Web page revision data
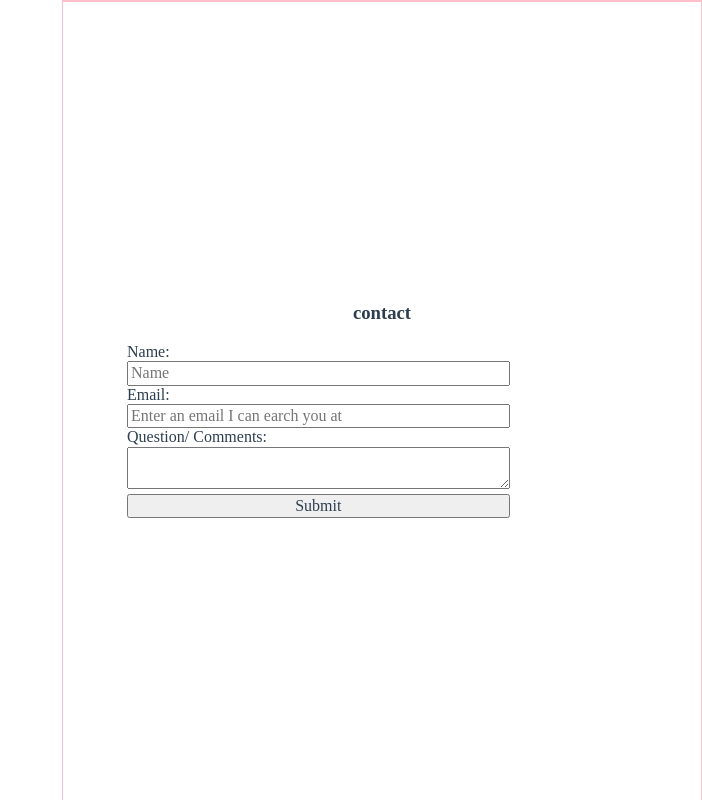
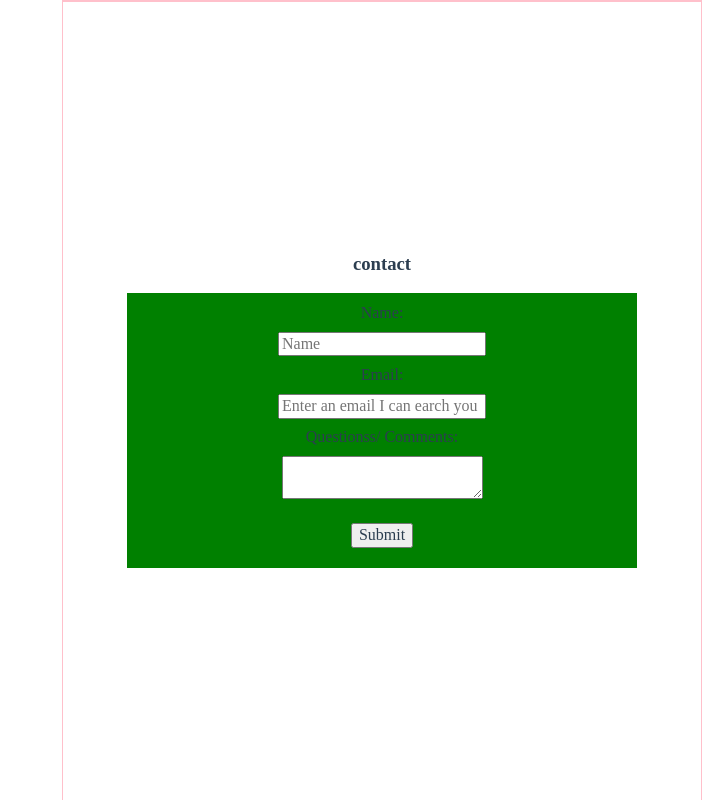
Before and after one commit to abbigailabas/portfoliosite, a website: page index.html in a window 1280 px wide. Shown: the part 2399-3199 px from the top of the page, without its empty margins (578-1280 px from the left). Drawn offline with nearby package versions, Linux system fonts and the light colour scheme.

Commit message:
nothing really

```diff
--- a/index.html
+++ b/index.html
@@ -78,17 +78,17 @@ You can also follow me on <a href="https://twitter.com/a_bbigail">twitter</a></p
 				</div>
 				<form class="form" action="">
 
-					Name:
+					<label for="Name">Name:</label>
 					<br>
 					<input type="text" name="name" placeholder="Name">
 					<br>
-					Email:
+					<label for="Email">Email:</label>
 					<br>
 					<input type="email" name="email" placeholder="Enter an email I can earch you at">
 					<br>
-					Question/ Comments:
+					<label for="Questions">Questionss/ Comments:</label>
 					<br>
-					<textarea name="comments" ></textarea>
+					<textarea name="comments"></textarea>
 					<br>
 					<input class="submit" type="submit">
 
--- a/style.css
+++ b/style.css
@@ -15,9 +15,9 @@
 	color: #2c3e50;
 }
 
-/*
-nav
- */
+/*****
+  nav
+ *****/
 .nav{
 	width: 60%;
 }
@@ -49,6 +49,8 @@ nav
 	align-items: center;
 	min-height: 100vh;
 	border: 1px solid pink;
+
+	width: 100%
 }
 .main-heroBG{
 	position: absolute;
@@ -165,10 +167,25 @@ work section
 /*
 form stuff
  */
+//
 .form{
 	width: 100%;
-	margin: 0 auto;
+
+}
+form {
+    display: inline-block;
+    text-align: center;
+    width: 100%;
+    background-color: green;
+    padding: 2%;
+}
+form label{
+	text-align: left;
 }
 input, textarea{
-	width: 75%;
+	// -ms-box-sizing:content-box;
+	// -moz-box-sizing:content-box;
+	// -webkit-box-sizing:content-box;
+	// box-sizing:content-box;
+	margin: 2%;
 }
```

# Problem to work on
Could you restate the entries word for word, skipping any pictures?

# Exercise answer
Before and after one commit to abbigailabas/portfoliosite, a website: page index.html in a window 1280 px wide. Shown: the part 2399-3199 px from the top of the page, without its empty margins (578-1280 px from the left). Drawn offline with nearby package versions, Linux system fonts and the light colour scheme.

Commit message:
nothing really

```diff
--- a/index.html
+++ b/index.html
@@ -78,17 +78,17 @@ You can also follow me on <a href="https://twitter.com/a_bbigail">twitter</a></p
 				</div>
 				<form class="form" action="">
 
-					Name:
+					<label for="Name">Name:</label>
 					<br>
 					<input type="text" name="name" placeholder="Name">
 					<br>
-					Email:
+					<label for="Email">Email:</label>
 					<br>
 					<input type="email" name="email" placeholder="Enter an email I can earch you at">
 					<br>
-					Question/ Comments:
+					<label for="Questions">Questionss/ Comments:</label>
 					<br>
-					<textarea name="comments" ></textarea>
+					<textarea name="comments"></textarea>
 					<br>
 					<input class="submit" type="submit">
 
--- a/style.css
+++ b/style.css
@@ -15,9 +15,9 @@
 	color: #2c3e50;
 }
 
-/*
-nav
- */
+/*****
+  nav
+ *****/
 .nav{
 	width: 60%;
 }
@@ -49,6 +49,8 @@ nav
 	align-items: center;
 	min-height: 100vh;
 	border: 1px solid pink;
+
+	width: 100%
 }
 .main-heroBG{
 	position: absolute;
@@ -165,10 +167,25 @@ work section
 /*
 form stuff
  */
+//
 .form{
 	width: 100%;
-	margin: 0 auto;
+
+}
+form {
+    display: inline-block;
+    text-align: center;
+    width: 100%;
+    background-color: green;
+    padding: 2%;
+}
+form label{
+	text-align: left;
 }
 input, textarea{
-	width: 75%;
+	// -ms-box-sizing:content-box;
+	// -moz-box-sizing:content-box;
+	// -webkit-box-sizing:content-box;
+	// box-sizing:content-box;
+	margin: 2%;
 }
```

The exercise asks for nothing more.